According to FoodTimeline.org, humans have been eating food in courses for about 10,000 years. And while there is an association between wealth and courses (wealthy people generally have more food to spread around), meals with different stages occur in all societies and socio-economic groups.
So why should you cook a three course meal when you have guests? Won’t it send you bankrupt? Or insane?
Not so. By using the planning guide below, you’ll cook most of the meal in advance, and save on expensive ingredients at every stage. Most importantly, you’ll be able to enjoy the meal rather than trying to unravel the mysteries of Lobster Thermidor while your best friend’s husband eats all your expensive cheese.
Planning a Three Course Meal in Seven Easy Steps
Adapted from the general meal planning guidelines in Leith’s Technique Bible.
1. Consider your guests.
Do they have any particular preferences or dietary needs? Don’t be grudging about it – even if you’re sceptical about your brother-in-law’s self-diagnosed starch intolerance, you still need to cater for his preference. After all, cooking for someone should be about cooking for them, not in spite of them.
2. Pick your cuisine.
Go with a cuisine that you’re comfortable cooking. Your first Moroccan dish should be a fun experiment on a lazy Saturday, not a panicked disaster as twelve of your friends watch on in sympathetic horror.
3. Choosing a protein for the main course.
Pick the star of your main course: meat, seafood, tofu, eggs, beans or lentils. Make sure this main ingredient is either seasonal (cheap and easy to find) out already in your pantry (even cheaper).
4. Pick the dish for the main course.
Choose the main course dish by finding recipes for your protein in your cuisine that are at your level and look fun. If you already have a tried and tested recipe that fits the bill, then go with that.
5. Balance your main course.
Add balance to the main course with carbs or vegetables. Carbs could consist of rice, pasta, flatbread, a loaf of bread, or potatoes. Vegetables could be roasted, steamed, or in the form of a salad. Most of these options can be made earlier in the day, or with very little attention.
6. Choose your appetizer.
Pick something from the same cuisine, but with a different texture. Ideally, choose something that can be made ahead so you can focus on the main course. Having an appetizer up your sleeve will buy you time to finish the main course, while adding interest to the meal for your guests.
7. Finally, dessert.
Pick something from the same cuisine that is light in summer or heavy in winter.
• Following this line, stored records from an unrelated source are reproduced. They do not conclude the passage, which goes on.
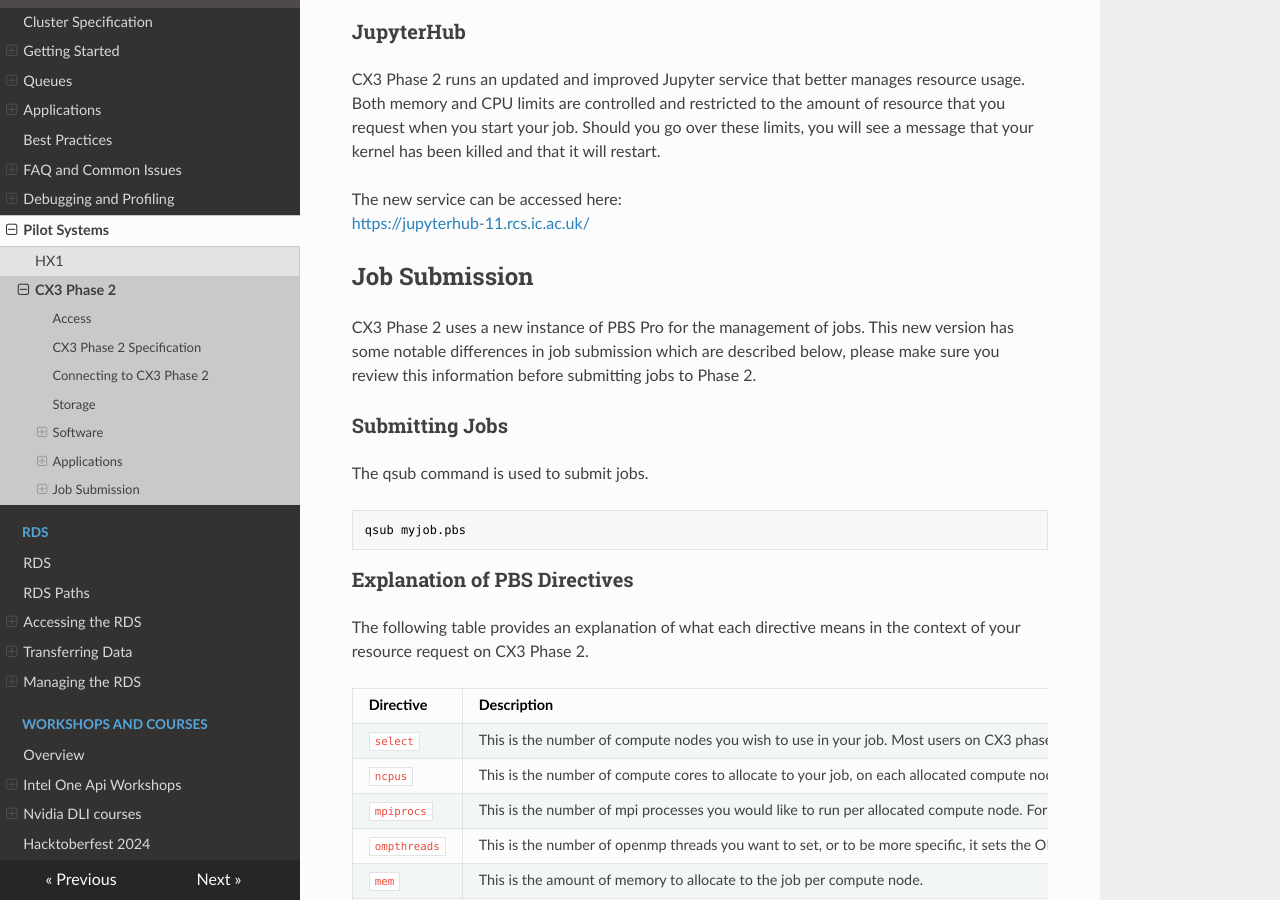
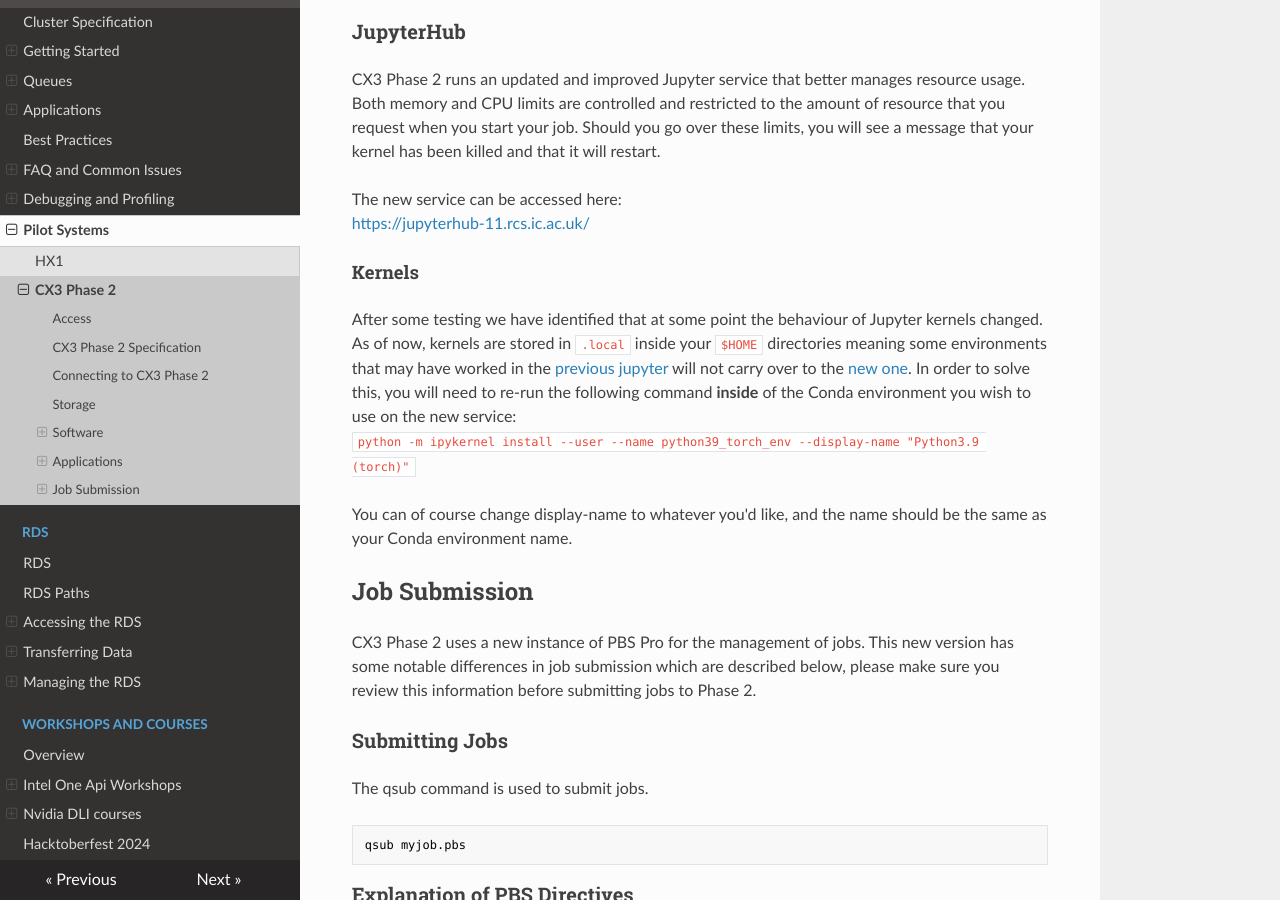
Before and after one commit to ImperialCollegeLondon/icl-rcs-user-guide, an MkDocs documentation site: the page built from docs/hpc/pilot/cx3-phase2.md, in a window 1280 px wide and 900 px high, scrolled down 2706 px. Built offline with MkDocs 1.6.1, drawn with Linux system fonts in a browser that asks for light colours; nearby versions of some CDN libraries.

Commit message:
Jhub11 kernels (#47)
* add command to be run to fix the kernels not carrying over issue

* added links to clarify what the new/old jhub services are

```diff
--- a/docs/hpc/pilot/cx3-phase2.md
+++ b/docs/hpc/pilot/cx3-phase2.md
@@ -78,6 +78,12 @@ CX3 Phase 2 runs an updated and improved Jupyter service that better manages res
 
 The new service can be accessed here:<br>
 [https://jupyterhub-11.rcs.ic.ac.uk/](https://jupyterhub-11.rcs.ic.ac.uk/)
+
+####Kernels
+After some testing we have identified that at some point the behaviour of Jupyter kernels changed. As of now, kernels are stored in `.local` inside your `$HOME` directories meaning some environments that may have worked in the [previous jupyter](https://jupyter.rcs.imperial.ac.uk/) will not carry over to the [new one](https://jupyterhub-11.rcs.ic.ac.uk/). In order to solve this, you will need to re-run the following command **inside** of the Conda environment you wish to use on the new service:<br>
+`python -m ipykernel install --user --name python39_torch_env --display-name "Python3.9 (torch)"`
+
+You can of course change display-name to whatever you'd like, and the name should be the same as your Conda environment name.
 
 
 ## Job Submission
```
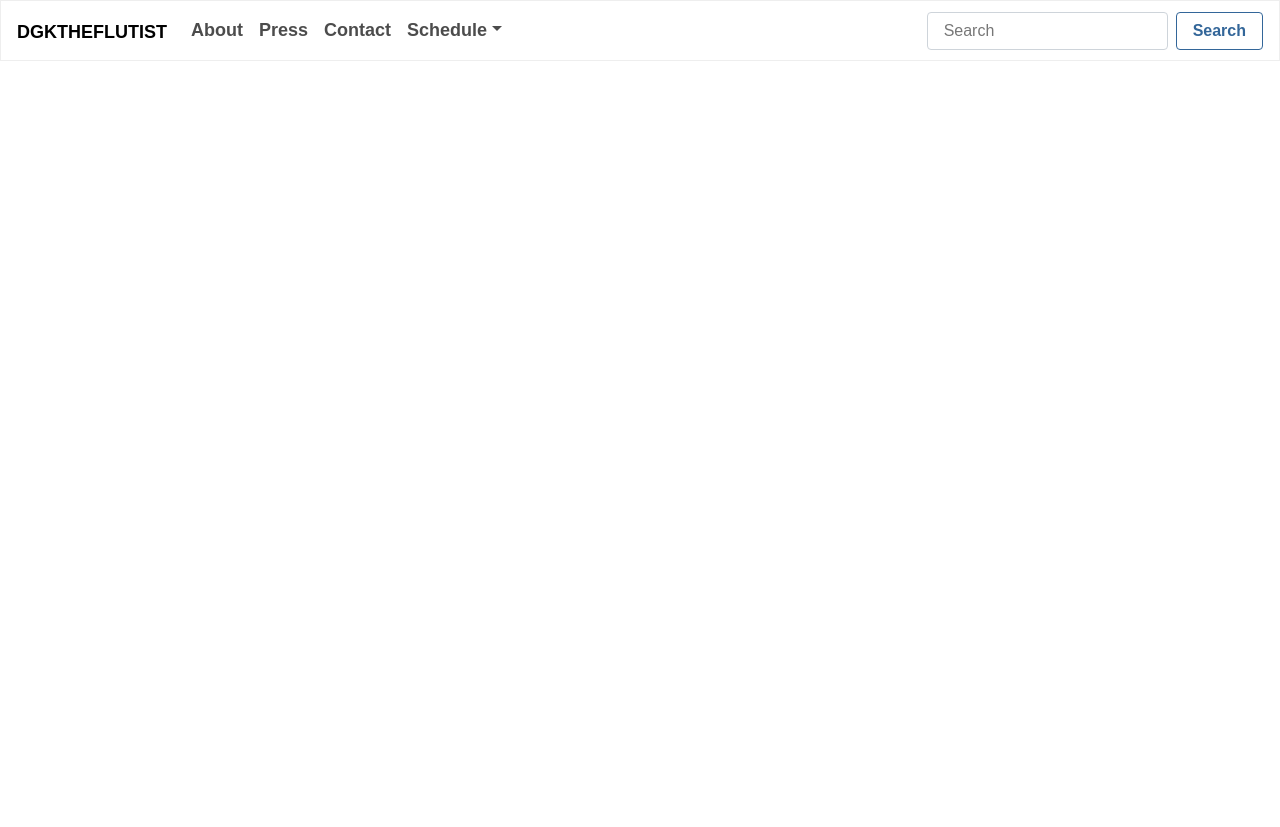
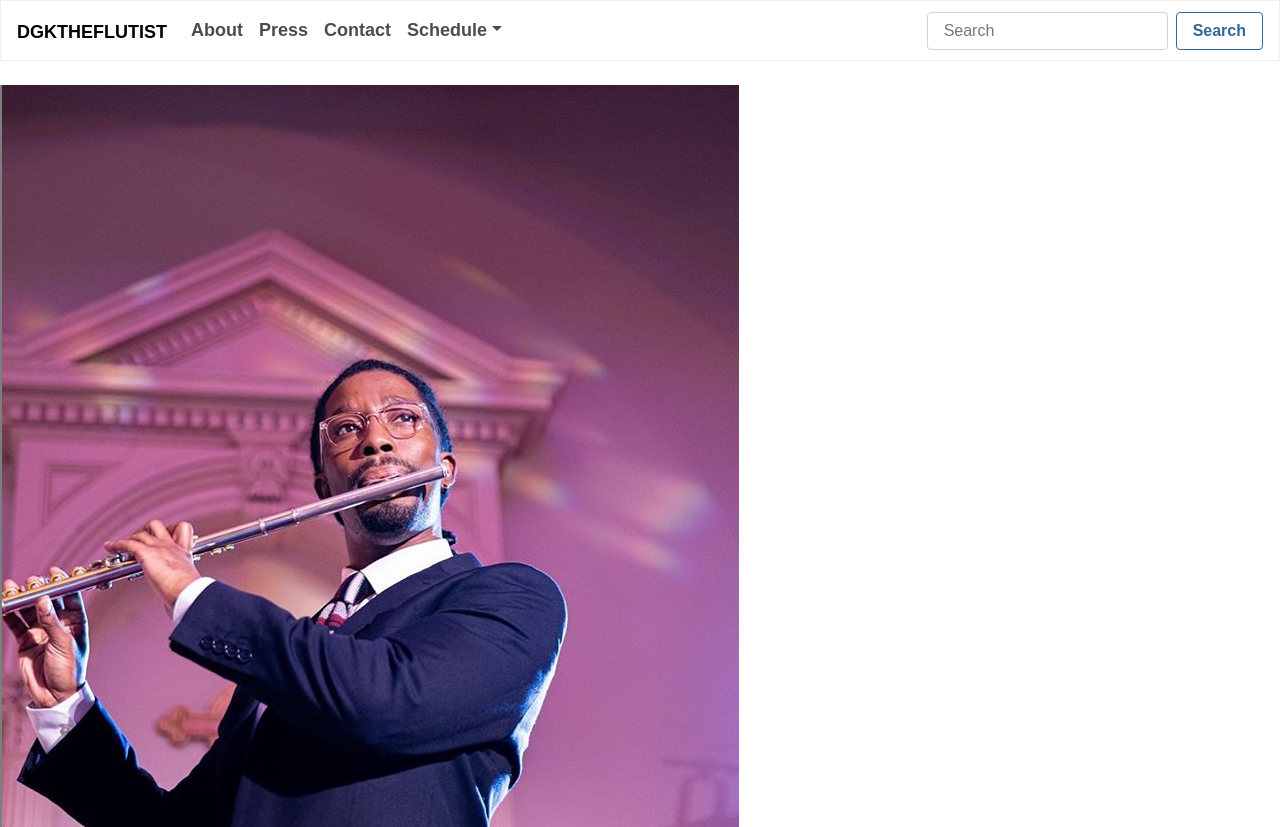
Before and after one commit to ksuares1/dport, a React (Create React App) app in the folder deshaun/: page / in a window 1280 px wide. Before the commit the page ends 800 px from the top, so only its background shows below. Built offline with nearby package versions, Linux system fonts and the light colour scheme; a web font is replaced by a local one.

Commit message:
added picture to homepage

```diff
--- a/deshaun/src/App.js
+++ b/deshaun/src/App.js
@@ -2,6 +2,8 @@ import React from 'react';
 import { BrowserRouter as Router, Route } from "react-router-dom";
 import './App.css';
 import Navbar from './components/Nav';
+import HomeComponent from './pages/Home';
+
 
 function App() {
   return (
@@ -12,16 +14,16 @@ function App() {
       <br>
       </br>
       <div>
-      {/* <Route exact path="/" component={HomeComponent} />
-            <Route exact path="/about" component={AboutComponent} />
+             <Route exact path="/" component={HomeComponent} />
+            {/* <Route exact path="/about" component={AboutComponent} />
             <Route exact path="/vitals" component={showVitals} />
             <Route exact path="/family" component={showFamily} />
             <Route exact path="/patients" component={Patients} />
             <Route exact path="/nurse" component={LoginPage} />
             <Route exact path="/login" component={LoginPage} />
             <Route exact path="/signup" component={SignComponent} />
-            <Route exact path="/readygo" component={showMic} />
-            <Route exact path="/patients/:id" component={Detail} /> */}
+            <Route exact path="/readygo" component={showMic} /> */}
+             {/* <Route exact path="/patients/:id" component={Detail} /> */}
 
         </div>
       </div>
--- a/deshaun/src/components/Home/index.js
+++ b/deshaun/src/components/Home/index.js
@@ -0,0 +1,14 @@
+import React from "react";
+
+
+
+const HomePage=() => {
+    return(
+        <div >
+
+         <img src={require("../../assets/img/deshaun-home.png")} alt=" Deshaun" />
+        </div>
+    )
+}
+
+export default HomePage;
--- a/deshaun/src/pages/Home.js
+++ b/deshaun/src/pages/Home.js
@@ -1 +1,10 @@
 import React from "react";
+import HomePage from "../components/Home";
+
+const HomeComponent =()=>{
+    return(
+        <HomePage/>
+    )
+}
+
+export default HomeComponent;
```
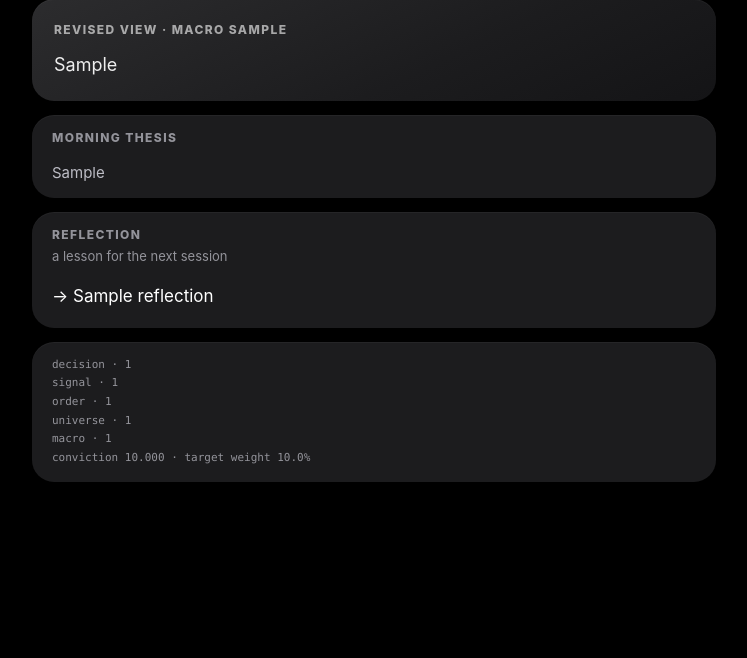
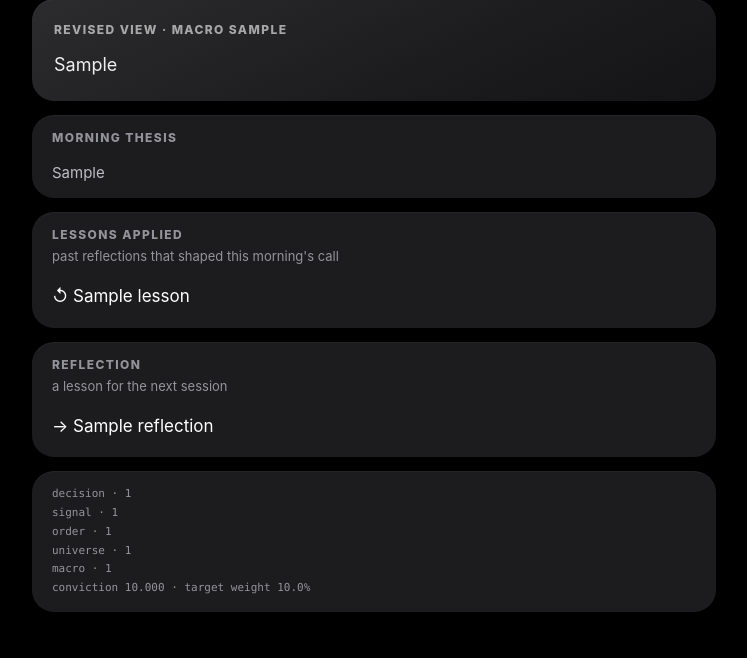
Before and after one commit to vishal0555/alphalens, a Flask app: page /debrief/1 in a window 1280 px wide. Shown: the part 266-924 px from the top of the page, without its empty margins (266-1013 px from the left). Before the commit the page ends 748 px from the top, so only its background shows below. Run offline with Flask 3, Linux system fonts and the light colour scheme; the visitor is signed in with stand-in values (Sample User, id 1); a database or web service that is not in the repository returns one stand-in record (values such as "Sample title"); some libraries are stand-ins or nearby versions.

Commit message:
feat: surface "lessons applied" on the decision journal
Engine-side (ats.stock_decisions) now records lessons_applied — the past
reflections that shaped each pick. Read and render it:

- db.py: select lessons_applied in list_decisions + fetch_decision.
- debrief_detail.html: a "Lessons applied" card (↺ each lesson) between
  the morning thesis and the EOD reflection.
- debriefs.html: a "↺ N lessons applied" line per row.

Renders only when present, so pre-feature rows (empty arrays) are unaffected.

Co-Authored-By: Claude Opus 4.8 <noreply@anthropic.com>

```diff
--- a/db.py
+++ b/db.py
@@ -573,7 +573,8 @@ def list_decisions(limit: int = 60) -> Optional[list[dict]]:
             cur.execute("""
                 SELECT decision_id, ticker, layer, scout_decision, pipeline_outcome,
                        weight_pct, score, revised_view, reflection,
-                       morning_price, eod_price, macro_regime, as_of_date, scored_at
+                       morning_price, eod_price, macro_regime, as_of_date, scored_at,
+                       lessons_applied
                   FROM stock_decisions
                  WHERE score IS NOT NULL
                  ORDER BY as_of_date DESC, score DESC
@@ -592,7 +593,7 @@ def fetch_decision(decision_id: str) -> Optional[dict]:
                        pipeline_outcome, weight_pct, conviction, scout_rationale,
                        pipeline_rationale, morning_sentiment, morning_price, macro_regime,
                        eod_sentiment, eod_price, revised_view, score, reflection,
-                       as_of_date, scored_at, signal_id, order_id, macro_id
+                       as_of_date, scored_at, signal_id, order_id, macro_id, lessons_applied
                   FROM stock_decisions WHERE decision_id = %s::uuid
             """, (decision_id,))
             row = cur.fetchone()
--- a/templates/debrief_detail.html
+++ b/templates/debrief_detail.html
@@ -65,6 +65,18 @@
 </div>
 {% endif %}
 
+{% if d.lessons_applied %}
+<div class="card">
+  <div style="padding: 14px 20px 0;">
+    <div class="eyebrow">Lessons applied</div>
+    <div class="muted" style="font-size: 13px; margin-top: 4px;">past reflections that shaped this morning's call</div>
+  </div>
+  {% for lesson in d.lessons_applied %}
+  <div class="lesson"><div class="guidance">↺ {{ lesson }}</div></div>
+  {% endfor %}
+</div>
+{% endif %}
+
 {% if d.reflection %}
 <div class="card">
   <div style="padding: 14px 20px 0;">
--- a/templates/debriefs.html
+++ b/templates/debriefs.html
@@ -56,6 +56,7 @@
     </div>
     {% if d.revised_view %}<div class="db-verdict">{{ d.revised_view }}</div>{% endif %}
     {% if d.reflection %}<div class="db-lesson">→ {{ d.reflection }}</div>{% endif %}
+    {% if d.lessons_applied %}<div class="db-lesson muted">↺ {{ d.lessons_applied|length }} lesson{{ 's' if d.lessons_applied|length != 1 else '' }} applied</div>{% endif %}
   </a>
   {% endfor %}
 </div>
```
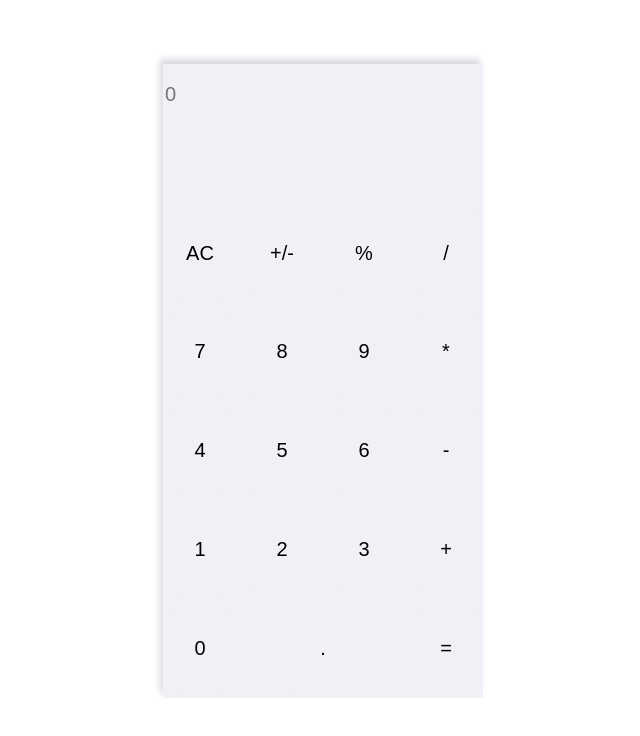
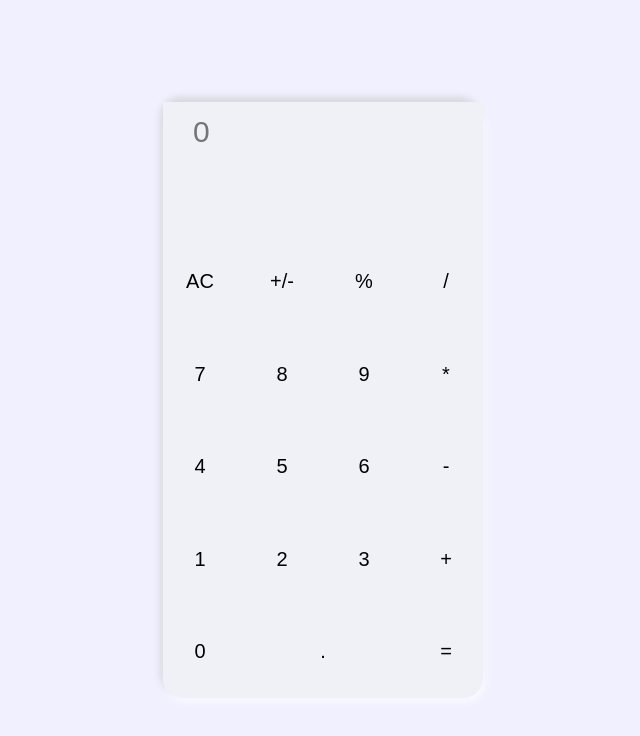
Before and after one commit to mehrangholizade/Assignment-12, a plain HTML site: page index.html in a window 1280 px wide. Shown: the whole page, without its empty margins (317-957 px from the left). Drawn offline with Linux system fonts and the light colour scheme.

Commit message:
calculator designing

```diff
--- a/index.html
+++ b/index.html
@@ -11,7 +11,7 @@
         <div id="container">
             <div id="calculator">
                 <form style="width: 100%;">
-                    <input type="text" placeholder="0" id="input-1" style="width: 100%; height: 60px;font-size: 20px; background:#f0f1f6; border:none">
+                    <input type="text" placeholder="0" id="input-1" style="width: 100%; height: 60px; padding: 30px; font-size: 30px; background:#f0f1f6; border:none">
                 </form>
                 <div id="col"><button class="btn" id="clear" >AC</button></div>
                 <div id="col"> <button class="btn" id="pos-neg" >+/-</button></div>
--- a/style.css
+++ b/style.css
@@ -3,6 +3,7 @@ body
     display: flex;
     margin: 0px;
     justify-content: center;
+    background-color: #f0f0ff;
 }
 #container
 {
@@ -19,9 +20,10 @@ body
     width: 25%;
     justify-content: space-between;
     background:#f0f1f6;
-    margin-top: 5%;
+    margin-top: 8%;
     margin-bottom: 8%;
     box-shadow: 3px 5px 7px #ffffff99 ,-3px -5px 7px #d7d8dd;
+    border-radius: 20px;
 }
 #col
 {
```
Cakes and biscuits are my favourite options as they can be made in advance and use inexpensive ingredients, but at the same time have a lovely home-made touch.
Using this guide, everything can be made ahead apart from the main meal. Your guests get a culinary journey through a cuisine your love, and all you have to do on the night is cook a single dish like you would for any weeknight dinner.
Tune in on Saturday to see a sample menu, as I turn MJ’s extended family into my meal-planning guinea pigs.
What is your experience of planning a special meal? Would you consider a three course sit-down dinner?